### [WORK TO BE COMPLETED]
Pull from the data below each line where the word "groupby" occurs, and copy it.

**** DATA SECTION

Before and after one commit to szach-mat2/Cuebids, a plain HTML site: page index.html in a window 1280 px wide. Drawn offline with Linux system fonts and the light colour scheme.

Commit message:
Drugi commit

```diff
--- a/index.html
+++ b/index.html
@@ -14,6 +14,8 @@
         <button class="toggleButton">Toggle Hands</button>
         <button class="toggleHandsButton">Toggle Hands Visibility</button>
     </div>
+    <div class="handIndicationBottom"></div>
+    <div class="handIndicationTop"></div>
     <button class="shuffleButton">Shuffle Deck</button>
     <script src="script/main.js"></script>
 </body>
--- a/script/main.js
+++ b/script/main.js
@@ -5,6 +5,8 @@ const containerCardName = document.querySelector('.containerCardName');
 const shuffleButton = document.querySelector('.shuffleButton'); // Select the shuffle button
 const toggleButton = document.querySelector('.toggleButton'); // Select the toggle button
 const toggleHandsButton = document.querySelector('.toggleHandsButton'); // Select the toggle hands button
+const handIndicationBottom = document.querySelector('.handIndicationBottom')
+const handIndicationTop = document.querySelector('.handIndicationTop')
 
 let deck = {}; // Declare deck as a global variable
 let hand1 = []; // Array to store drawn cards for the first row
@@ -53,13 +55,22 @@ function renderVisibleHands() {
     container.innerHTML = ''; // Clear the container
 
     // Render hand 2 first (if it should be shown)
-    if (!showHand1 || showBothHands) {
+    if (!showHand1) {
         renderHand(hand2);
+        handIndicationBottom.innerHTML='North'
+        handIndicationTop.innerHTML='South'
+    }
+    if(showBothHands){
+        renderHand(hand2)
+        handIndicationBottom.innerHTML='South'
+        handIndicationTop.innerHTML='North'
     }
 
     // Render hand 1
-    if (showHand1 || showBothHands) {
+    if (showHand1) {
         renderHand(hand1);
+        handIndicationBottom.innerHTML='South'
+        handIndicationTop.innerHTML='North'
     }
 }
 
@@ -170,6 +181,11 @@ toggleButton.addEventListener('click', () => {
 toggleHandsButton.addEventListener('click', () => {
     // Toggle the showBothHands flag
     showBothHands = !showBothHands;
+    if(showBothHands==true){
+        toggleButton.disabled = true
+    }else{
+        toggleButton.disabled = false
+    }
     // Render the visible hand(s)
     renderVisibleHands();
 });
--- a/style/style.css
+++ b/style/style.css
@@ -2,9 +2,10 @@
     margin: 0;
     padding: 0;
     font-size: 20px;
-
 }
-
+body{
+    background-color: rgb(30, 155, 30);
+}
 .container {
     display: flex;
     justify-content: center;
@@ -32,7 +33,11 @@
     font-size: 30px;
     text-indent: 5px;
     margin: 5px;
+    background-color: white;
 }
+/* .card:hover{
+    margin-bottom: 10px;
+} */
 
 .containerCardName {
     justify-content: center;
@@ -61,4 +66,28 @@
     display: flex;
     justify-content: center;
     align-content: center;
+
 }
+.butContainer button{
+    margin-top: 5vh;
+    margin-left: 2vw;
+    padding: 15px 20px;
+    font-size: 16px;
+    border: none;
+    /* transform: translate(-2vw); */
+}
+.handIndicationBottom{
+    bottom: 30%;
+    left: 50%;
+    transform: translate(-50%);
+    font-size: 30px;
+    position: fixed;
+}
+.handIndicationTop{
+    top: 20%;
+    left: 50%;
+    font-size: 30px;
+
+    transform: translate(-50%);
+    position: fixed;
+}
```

********
**** DATA SECTION

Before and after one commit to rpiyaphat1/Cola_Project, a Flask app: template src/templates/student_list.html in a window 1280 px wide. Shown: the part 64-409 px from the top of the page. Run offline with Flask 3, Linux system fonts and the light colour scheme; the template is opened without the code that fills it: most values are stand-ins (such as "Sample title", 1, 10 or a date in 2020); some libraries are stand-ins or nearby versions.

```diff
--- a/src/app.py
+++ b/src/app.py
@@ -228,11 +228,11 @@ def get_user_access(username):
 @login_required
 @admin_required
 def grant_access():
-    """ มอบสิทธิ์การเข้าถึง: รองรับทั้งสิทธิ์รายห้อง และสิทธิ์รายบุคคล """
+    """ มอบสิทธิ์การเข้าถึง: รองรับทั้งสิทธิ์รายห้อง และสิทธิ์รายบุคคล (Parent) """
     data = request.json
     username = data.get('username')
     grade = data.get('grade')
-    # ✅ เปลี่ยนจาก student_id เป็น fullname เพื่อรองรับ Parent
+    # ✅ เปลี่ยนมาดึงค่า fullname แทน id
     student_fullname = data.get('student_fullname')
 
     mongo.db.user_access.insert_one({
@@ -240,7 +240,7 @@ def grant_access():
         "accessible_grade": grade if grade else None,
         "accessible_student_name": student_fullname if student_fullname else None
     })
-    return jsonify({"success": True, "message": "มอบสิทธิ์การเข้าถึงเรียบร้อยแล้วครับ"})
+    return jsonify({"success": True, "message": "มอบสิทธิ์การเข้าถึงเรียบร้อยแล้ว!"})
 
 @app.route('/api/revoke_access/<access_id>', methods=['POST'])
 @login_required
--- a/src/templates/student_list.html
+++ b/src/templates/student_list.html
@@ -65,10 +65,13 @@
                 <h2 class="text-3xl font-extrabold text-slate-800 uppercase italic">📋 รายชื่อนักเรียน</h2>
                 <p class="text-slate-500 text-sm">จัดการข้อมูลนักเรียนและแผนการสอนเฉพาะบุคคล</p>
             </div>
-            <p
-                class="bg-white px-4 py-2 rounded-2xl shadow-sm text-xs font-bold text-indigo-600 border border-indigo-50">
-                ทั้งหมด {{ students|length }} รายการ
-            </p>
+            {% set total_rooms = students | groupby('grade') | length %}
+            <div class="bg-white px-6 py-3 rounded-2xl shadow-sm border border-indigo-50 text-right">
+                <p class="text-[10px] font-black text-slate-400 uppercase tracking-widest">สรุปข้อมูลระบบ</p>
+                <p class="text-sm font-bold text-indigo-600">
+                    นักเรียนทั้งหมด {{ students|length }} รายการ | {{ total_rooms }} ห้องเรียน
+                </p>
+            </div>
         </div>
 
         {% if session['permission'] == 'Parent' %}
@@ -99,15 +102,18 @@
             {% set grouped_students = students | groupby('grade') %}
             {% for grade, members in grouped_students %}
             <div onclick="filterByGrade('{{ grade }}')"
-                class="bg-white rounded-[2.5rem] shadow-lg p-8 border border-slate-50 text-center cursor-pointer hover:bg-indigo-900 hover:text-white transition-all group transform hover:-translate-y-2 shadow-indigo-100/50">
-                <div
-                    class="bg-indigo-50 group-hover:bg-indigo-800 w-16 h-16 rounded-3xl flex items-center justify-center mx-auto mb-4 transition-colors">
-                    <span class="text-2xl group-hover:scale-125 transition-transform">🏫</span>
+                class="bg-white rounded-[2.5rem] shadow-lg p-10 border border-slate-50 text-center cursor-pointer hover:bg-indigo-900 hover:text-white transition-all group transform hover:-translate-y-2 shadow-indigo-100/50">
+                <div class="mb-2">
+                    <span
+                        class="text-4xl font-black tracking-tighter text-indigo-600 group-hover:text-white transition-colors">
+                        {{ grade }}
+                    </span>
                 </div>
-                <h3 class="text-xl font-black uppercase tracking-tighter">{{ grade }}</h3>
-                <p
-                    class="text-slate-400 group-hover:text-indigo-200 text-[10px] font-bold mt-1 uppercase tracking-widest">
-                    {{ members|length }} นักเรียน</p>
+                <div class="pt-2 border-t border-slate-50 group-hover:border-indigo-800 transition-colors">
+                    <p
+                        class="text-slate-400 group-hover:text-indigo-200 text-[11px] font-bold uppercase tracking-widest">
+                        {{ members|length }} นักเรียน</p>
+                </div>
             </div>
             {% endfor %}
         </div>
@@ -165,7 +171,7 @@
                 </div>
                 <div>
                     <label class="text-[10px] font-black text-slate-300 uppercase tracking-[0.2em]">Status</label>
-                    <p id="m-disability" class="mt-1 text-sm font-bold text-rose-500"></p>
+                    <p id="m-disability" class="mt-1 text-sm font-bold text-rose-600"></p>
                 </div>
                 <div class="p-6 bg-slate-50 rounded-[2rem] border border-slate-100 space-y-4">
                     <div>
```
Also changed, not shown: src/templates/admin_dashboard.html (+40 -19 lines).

********
**** DATA SECTION

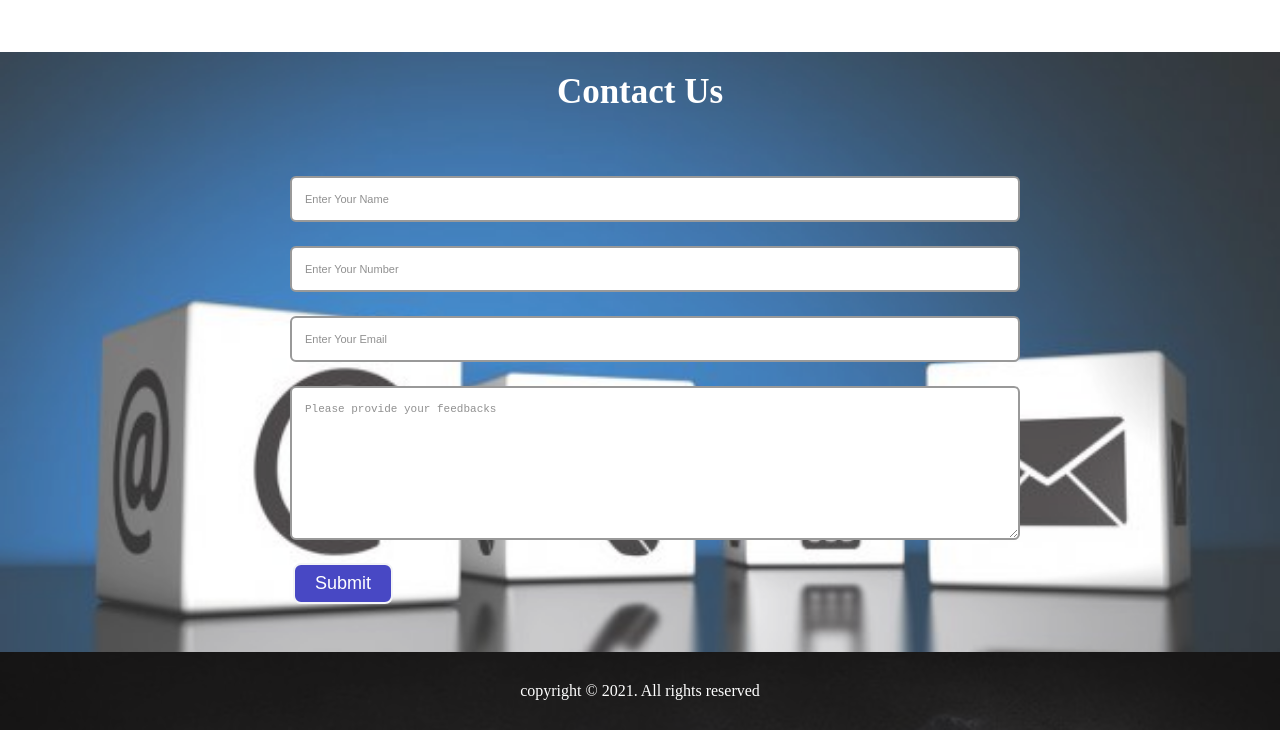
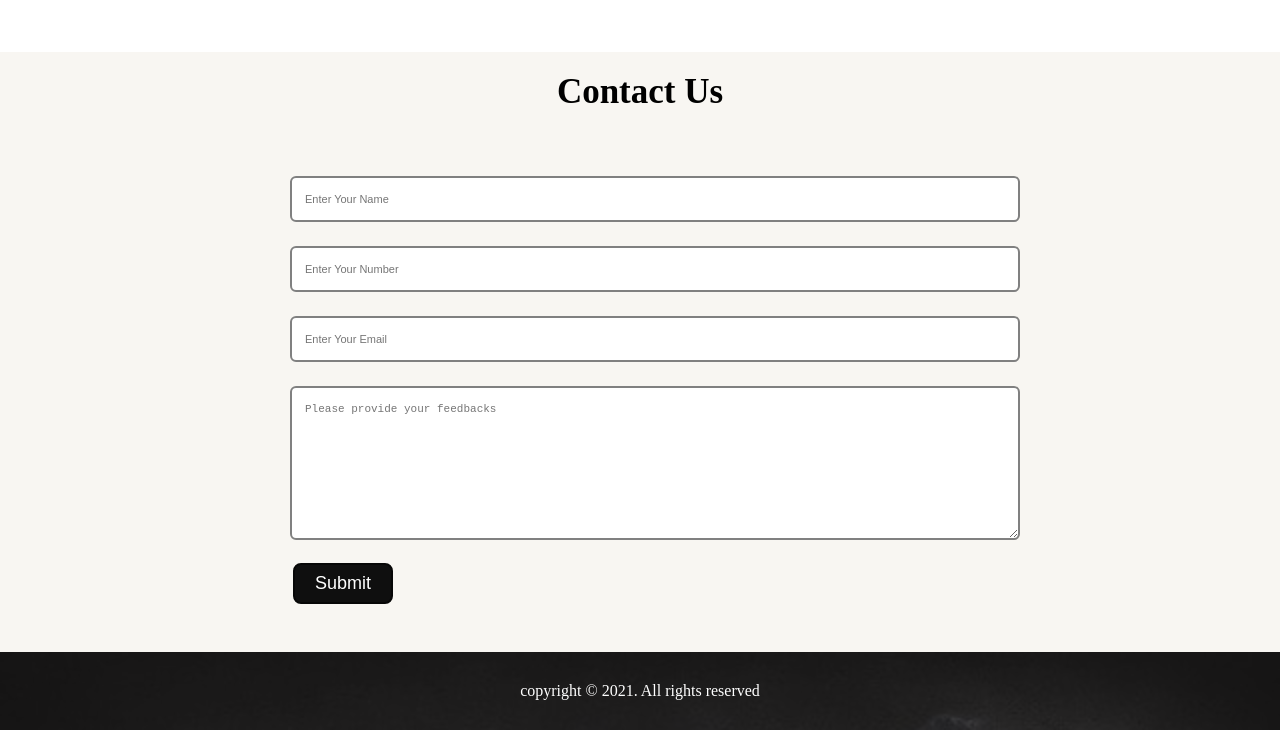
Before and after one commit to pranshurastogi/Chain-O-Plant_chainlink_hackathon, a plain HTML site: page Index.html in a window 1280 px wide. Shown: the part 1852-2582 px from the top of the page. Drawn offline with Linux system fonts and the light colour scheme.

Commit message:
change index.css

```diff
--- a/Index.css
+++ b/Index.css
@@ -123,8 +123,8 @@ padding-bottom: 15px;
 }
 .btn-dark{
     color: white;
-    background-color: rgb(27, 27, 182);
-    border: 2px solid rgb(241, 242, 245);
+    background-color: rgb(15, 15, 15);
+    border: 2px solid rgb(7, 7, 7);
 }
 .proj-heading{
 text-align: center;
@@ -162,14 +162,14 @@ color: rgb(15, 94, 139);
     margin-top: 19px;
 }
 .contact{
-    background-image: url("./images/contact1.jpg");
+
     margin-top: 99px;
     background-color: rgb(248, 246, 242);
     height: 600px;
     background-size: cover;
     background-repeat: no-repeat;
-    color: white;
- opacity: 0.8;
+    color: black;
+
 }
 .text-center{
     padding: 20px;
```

********

### [ANSWER TO THE PROBLEM]
+            {% set total_rooms = students | groupby('grade') | length %}
             {% set grouped_students = students | groupby('grade') %}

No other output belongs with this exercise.